That very same day I had created, Roack, a second level magic user. Being eight, I had little to no concept of backstory, but Roack would later evolve and change thousands of times, appearing in multiple incarnations, from sorceror, wizard, fighter, rougue, psion, and even a druid at one point. His story has fluctuated like some great ad ever-changing river, but always his name has remained the same.
Of course, beggining my career as a GM did not end Roack's long-standing legacy, and he became used as a play-testing character. This, I still feel, was not enough for my baby, and so in addition to his title appearing on almost everything I have an excuse to use it for, he makes occasional cameos in-game, though only two of my veteran players ever figured out who he was. Go to Comment
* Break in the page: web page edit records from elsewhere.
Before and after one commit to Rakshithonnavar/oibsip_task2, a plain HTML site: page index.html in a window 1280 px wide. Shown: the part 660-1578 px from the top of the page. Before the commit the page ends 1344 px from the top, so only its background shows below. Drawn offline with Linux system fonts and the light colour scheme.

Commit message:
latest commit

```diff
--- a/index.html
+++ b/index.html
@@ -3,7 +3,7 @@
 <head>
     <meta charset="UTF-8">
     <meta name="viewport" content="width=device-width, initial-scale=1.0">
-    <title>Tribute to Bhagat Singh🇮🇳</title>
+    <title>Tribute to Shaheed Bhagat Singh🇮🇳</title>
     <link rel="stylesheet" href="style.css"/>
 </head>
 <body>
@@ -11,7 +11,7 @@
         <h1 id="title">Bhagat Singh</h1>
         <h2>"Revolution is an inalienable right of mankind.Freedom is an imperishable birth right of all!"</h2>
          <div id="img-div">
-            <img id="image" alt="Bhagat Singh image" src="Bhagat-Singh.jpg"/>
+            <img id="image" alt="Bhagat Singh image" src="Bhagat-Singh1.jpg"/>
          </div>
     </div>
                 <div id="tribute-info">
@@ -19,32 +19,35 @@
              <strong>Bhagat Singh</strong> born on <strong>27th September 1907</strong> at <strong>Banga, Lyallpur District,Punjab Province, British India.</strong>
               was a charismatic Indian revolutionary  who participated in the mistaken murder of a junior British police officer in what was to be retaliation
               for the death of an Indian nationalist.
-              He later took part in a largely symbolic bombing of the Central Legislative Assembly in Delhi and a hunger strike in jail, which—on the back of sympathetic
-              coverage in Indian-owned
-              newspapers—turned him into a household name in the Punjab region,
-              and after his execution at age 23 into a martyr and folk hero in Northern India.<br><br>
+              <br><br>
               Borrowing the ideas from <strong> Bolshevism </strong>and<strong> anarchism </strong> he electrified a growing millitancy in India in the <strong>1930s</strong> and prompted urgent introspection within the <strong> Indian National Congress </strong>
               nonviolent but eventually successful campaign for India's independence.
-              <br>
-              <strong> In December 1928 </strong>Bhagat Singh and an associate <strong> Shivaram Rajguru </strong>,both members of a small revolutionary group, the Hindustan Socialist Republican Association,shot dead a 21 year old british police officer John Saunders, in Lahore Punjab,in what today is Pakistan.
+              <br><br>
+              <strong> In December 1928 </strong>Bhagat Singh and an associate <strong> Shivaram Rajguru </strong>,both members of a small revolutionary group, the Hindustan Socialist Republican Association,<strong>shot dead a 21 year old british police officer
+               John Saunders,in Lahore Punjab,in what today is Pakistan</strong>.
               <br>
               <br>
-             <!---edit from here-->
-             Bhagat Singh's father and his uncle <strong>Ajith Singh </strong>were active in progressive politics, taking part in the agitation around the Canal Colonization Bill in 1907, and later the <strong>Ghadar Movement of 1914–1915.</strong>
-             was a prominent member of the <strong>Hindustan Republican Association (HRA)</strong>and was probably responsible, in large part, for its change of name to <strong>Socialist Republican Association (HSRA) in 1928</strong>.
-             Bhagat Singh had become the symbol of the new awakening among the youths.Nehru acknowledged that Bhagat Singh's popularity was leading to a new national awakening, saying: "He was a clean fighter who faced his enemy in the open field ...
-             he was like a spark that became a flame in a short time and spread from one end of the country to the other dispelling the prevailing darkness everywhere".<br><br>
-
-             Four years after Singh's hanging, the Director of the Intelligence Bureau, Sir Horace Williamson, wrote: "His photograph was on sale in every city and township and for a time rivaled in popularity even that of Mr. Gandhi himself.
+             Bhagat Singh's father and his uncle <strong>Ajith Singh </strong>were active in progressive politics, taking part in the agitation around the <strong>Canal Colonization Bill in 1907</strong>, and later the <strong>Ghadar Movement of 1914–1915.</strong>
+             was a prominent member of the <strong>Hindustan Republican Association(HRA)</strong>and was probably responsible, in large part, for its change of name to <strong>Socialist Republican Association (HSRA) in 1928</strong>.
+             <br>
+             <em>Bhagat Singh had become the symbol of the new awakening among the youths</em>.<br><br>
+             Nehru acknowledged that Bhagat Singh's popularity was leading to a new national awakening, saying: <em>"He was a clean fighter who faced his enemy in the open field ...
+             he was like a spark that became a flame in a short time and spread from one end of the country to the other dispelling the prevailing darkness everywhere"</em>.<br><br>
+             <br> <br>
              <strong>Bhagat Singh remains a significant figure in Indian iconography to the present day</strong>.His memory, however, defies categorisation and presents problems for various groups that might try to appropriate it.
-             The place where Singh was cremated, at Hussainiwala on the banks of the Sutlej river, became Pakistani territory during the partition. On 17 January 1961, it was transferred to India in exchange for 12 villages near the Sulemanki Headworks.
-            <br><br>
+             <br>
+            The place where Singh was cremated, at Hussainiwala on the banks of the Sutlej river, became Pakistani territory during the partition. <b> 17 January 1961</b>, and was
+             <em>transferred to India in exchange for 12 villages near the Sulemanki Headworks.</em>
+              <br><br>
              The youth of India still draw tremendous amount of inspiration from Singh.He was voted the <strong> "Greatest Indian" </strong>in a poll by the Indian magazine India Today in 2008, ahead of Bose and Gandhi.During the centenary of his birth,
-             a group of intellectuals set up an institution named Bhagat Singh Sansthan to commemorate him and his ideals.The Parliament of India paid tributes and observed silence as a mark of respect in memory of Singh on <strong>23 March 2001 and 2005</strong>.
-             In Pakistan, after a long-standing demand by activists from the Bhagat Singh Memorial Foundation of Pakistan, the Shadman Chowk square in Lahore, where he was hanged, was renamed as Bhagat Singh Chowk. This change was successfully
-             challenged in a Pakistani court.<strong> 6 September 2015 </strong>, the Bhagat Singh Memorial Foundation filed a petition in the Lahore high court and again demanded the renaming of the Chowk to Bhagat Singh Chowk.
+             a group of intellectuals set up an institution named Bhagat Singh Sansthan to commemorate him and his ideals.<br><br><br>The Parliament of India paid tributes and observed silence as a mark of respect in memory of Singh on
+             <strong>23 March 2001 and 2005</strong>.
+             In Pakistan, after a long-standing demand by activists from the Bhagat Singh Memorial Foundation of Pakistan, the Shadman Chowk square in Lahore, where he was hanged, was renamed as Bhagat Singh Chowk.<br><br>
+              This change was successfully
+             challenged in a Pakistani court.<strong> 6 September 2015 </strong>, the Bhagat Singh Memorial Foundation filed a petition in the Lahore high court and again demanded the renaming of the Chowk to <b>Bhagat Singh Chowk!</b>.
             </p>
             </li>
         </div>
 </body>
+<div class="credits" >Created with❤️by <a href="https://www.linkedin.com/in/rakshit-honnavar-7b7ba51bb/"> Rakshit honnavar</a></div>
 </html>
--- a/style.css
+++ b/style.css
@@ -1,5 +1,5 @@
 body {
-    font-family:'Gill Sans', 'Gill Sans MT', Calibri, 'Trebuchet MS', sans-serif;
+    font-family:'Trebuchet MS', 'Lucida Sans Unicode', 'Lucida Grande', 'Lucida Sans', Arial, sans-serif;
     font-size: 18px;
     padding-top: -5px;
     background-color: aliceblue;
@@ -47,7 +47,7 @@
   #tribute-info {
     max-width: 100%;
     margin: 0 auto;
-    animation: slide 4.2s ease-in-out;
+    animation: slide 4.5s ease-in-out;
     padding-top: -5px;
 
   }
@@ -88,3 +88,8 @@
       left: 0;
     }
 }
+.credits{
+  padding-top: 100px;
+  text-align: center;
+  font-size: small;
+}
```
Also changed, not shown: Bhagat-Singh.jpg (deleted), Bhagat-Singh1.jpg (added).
Dark, creepy Beautiful.However, you have a few spelling/grammar errors, and I'd love it if you delved into more detail about Long Man Death (love the name), The dance of eternity, and the portals, all of which leads to a -.5, so 4.5/5 Go to Comment
The Bosques Society/ Organizations (Ethnic/Cultural)
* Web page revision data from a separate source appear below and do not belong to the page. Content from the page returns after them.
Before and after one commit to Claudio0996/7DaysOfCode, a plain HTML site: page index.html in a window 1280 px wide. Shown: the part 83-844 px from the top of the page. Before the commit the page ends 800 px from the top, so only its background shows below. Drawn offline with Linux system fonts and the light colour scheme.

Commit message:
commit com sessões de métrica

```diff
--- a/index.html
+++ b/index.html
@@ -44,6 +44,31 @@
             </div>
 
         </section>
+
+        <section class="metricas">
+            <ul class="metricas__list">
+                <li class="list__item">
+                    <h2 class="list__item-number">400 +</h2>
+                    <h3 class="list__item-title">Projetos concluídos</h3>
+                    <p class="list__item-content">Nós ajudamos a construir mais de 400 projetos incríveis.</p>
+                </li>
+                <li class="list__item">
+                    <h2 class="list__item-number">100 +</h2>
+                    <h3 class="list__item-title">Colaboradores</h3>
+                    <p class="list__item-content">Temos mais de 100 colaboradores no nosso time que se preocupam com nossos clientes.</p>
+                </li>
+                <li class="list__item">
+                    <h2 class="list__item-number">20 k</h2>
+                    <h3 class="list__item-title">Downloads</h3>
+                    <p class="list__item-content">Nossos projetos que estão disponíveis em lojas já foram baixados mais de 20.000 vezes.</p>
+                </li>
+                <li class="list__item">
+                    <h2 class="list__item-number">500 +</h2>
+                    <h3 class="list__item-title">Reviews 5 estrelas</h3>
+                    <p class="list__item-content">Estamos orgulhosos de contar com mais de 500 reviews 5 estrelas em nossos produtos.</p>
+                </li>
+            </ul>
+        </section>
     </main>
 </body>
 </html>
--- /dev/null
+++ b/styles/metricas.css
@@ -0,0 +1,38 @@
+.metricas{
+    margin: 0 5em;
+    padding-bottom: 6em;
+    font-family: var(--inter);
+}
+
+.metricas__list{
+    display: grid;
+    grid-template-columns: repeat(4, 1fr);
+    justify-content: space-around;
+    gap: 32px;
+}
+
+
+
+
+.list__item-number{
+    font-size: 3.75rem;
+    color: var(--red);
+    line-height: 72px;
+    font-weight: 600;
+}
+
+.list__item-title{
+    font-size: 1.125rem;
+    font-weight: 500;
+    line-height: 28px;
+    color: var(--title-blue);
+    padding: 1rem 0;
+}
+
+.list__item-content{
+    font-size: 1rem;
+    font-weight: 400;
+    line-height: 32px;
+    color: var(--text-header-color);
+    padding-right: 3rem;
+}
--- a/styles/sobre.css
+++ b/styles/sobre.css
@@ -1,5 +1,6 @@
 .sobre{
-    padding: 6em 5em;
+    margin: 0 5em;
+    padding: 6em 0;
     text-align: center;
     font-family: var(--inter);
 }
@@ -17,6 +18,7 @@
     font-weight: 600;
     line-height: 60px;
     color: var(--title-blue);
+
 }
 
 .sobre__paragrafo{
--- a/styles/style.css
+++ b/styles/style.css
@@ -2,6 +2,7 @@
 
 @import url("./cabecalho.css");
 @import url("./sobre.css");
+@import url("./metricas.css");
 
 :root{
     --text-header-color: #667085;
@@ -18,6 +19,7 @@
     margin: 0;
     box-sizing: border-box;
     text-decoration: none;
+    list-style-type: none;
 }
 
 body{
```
End of the Road: (Inspired by They Might Be Giant's "End of the Tour")
Not three miles off the great rock coast lies an unexplained phenomena. Known as "The end of the road," it has become a site of great interest and fear in recent years. The title is somewhat of a misnomer, as no one can really tell whether the road is beggining or ending, instead being a mysterious, five meter long section of cobbled road, complete with the wear of carrige wheels. Many claim to have seen missing sections of road of about the same size elsewhere, and some even go as far as saying they have seen carriges along the road, then drop off passengers, though all reports remain uncomfirmed. The onlything known is that the road suddenly appeared there overnight, roughly three years ago. The one man known to be walking in the area, and therefore a possible witness of the events, has gone missing, many claim he drives an infernal carrige across the road on the anniversary of it's birth.
(Seeing as how this is a scroll I'm not going to go into "The truth," I'll leave that up to you) Go to Comment
I'm a big fan of Insanity in general, especially when related to water. And frogs. And cool noises. And apparently fragmented sentences. Great post, and has that typical Murometz quality to it, which I herebey dub "Muruality." Go to Comment
I've always been fascinated by the use of censers/thuribles as weapons, so this fits well for my settings. I love the history as well, and the fact that though magic and created by a powerful being, it is cannot support munchikinism. Go to Comment
In a long-lost age, a party of adventurers are frozen into stone by the stare of some gorgon-like creature. An unscrupulous rogue, coming across the frozen party several centuries later, decides to haul off two of the statues to decorate his den. Upon his death, an artisan friend of his claims a statue and sells it to a rich merchant, passing it off as his own work. Years later, the merchant gilds the statue in bronze and re-sells it at a much higher price. After passing through the art markets for many decades, the statue ends up in the hallways of a mage academy. Imagine the chaos and confusion when a young mage's spell happens to break the curse of stone, returning the adventurer to life several centuries after his petrification! Is he interrogated by historians? Driven mad by the change of times? Or does he set off on a quest to find and liberate his other frozen party-members?